American fried-chicken craze puts strain on poultry supply

KFC says it is struggling to keep up with demand for its new chicken sandwich. The restaurant chain is among others that have added chicken options to their menus, straining the U.S. poultry supply. (AP)

The popularity of chicken -- from sandwiches and tenders to nuggets and wings -- is fueling such demand for fried poultry that America is starting to run short.

KFC says it's struggling to keep up with soaring demand for its new sandwich, while North Carolina-based chicken-and-biscuits chain Bojangles reported outages of tenders across its 750 locations.

"We're experiencing a system-wide shortage. But they will be back soon," Bojangles' corporate Twitter account said earlier this week in response to a customer frustrated by being unable to find the company's chicken tenders.

Chicken, which is the most popular meat in the United States, is finding a new level of demand after Popeyes introduced a sandwich in 2019 that went viral and sold out in weeks. The frenzy has now caught on at other chains, as well, with McDonald's and KFC, owned by Yum! Brands, reporting this week that their new fried-chicken sandwiches are selling beyond expectations.

"Demand for the new sandwich has been so strong that, coupled with general tightening in domestic chicken supply, our main challenge has been keeping up with that demand," Yum Chief Executive Officer David Gibbs said in a Wednesday conference call.

KFC saw its comparable-store sales soar 14% in the most recent quarter in the U.S., in part because of its new chicken sandwich that's selling twice as much as past new sandwiches.

McDonald's, which also reported higher-than-expected first-quarter sales, did not mention any supply constraints when it reported earnings Thursday but did say sales of its new chicken sandwich line are "far exceeding expectations."

Poultry companies have been struggling to keep up with demand from quick-service restaurants. The biggest challenge for Pilgrim's Pride, the second-biggest U.S. chicken producer, is labor, according to CEO Fabio Sandri.
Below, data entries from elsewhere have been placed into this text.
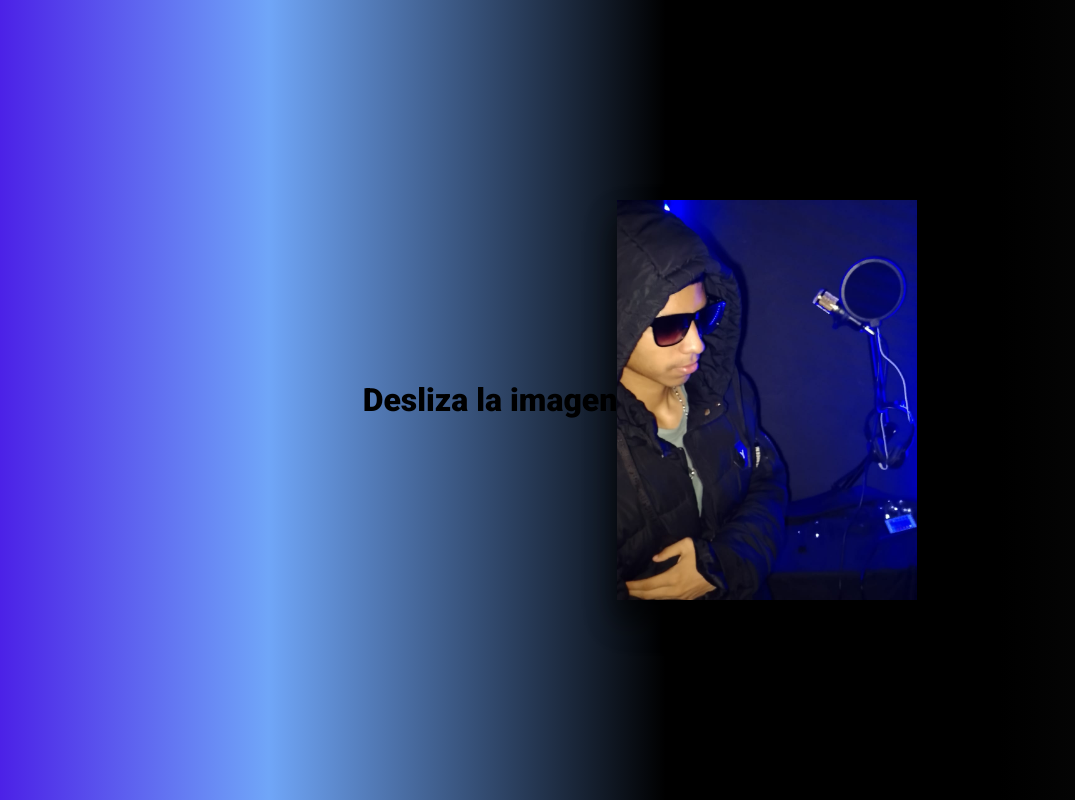
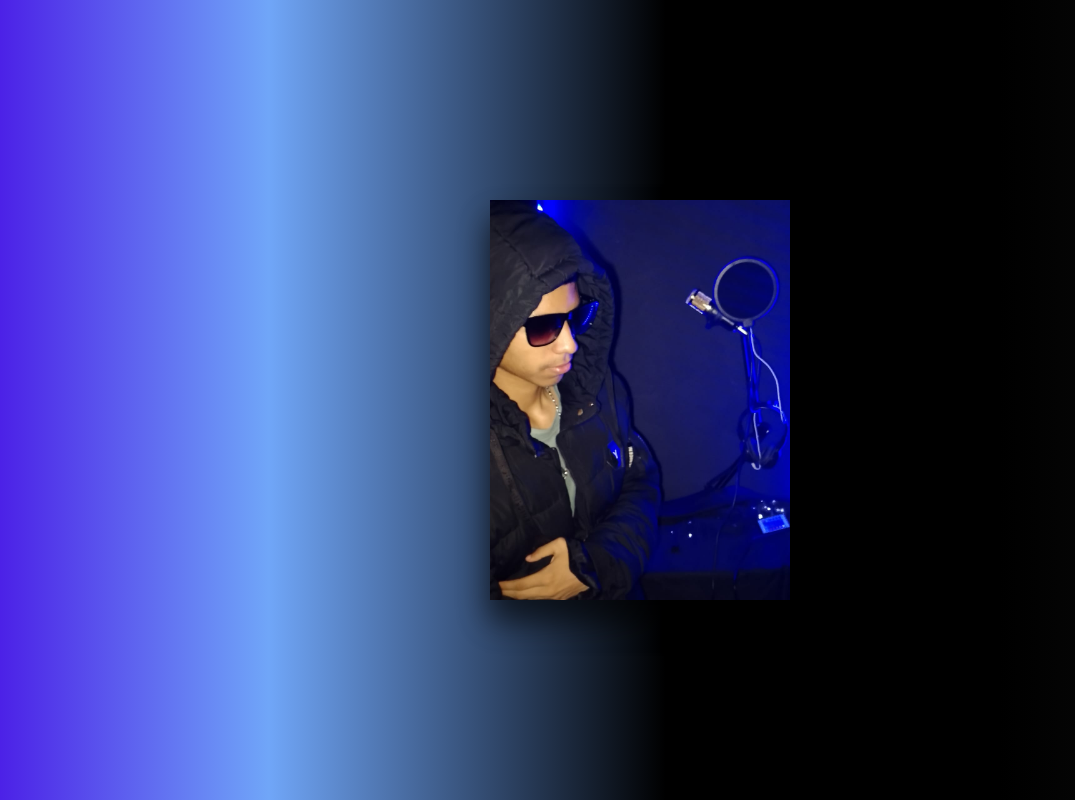
Before and after one commit to ajpc17/Web, a plain HTML site: page index.html in a window 1280 px wide. Shown: the whole page, without its empty margins (0-1075 px from the left). Drawn offline with Linux system fonts and the light colour scheme.

Commit message:
Update index.html

```diff
--- a/index.html
+++ b/index.html
@@ -10,10 +10,7 @@
     <link rel="icon" href="Musica.jpg">
 </head>
 <body>
-    <div class="interaccion">
-    <h1 class="Titulo">Desliza la imagen</h1>
 
-</div>
     <div class="card">
         <picture class="imgBox">
             <img src="Arnoldp.jpg" alt="">
```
The company expects to pay $40 million more this year to compensate and retain workers, Sandri said Thursday.

Wingstop's chairman, Charles Morrison, whose business is built on chicken, also mentioned the problem this week.

"Suppliers are struggling, just as many in our industry are, to hire people to process chicken, thus placing unexpected pressure on the amount of birds that can be processed and negatively affecting supply of all parts of the chicken in the U.S., not just wings," he said in a conference call.

Some food companies may be able to capitalize on the opportunity: To try to capture some of the red-hot demand, Beyond Meat is planning to start selling a plant-based chicken product this summer, Bloomberg News reported this week.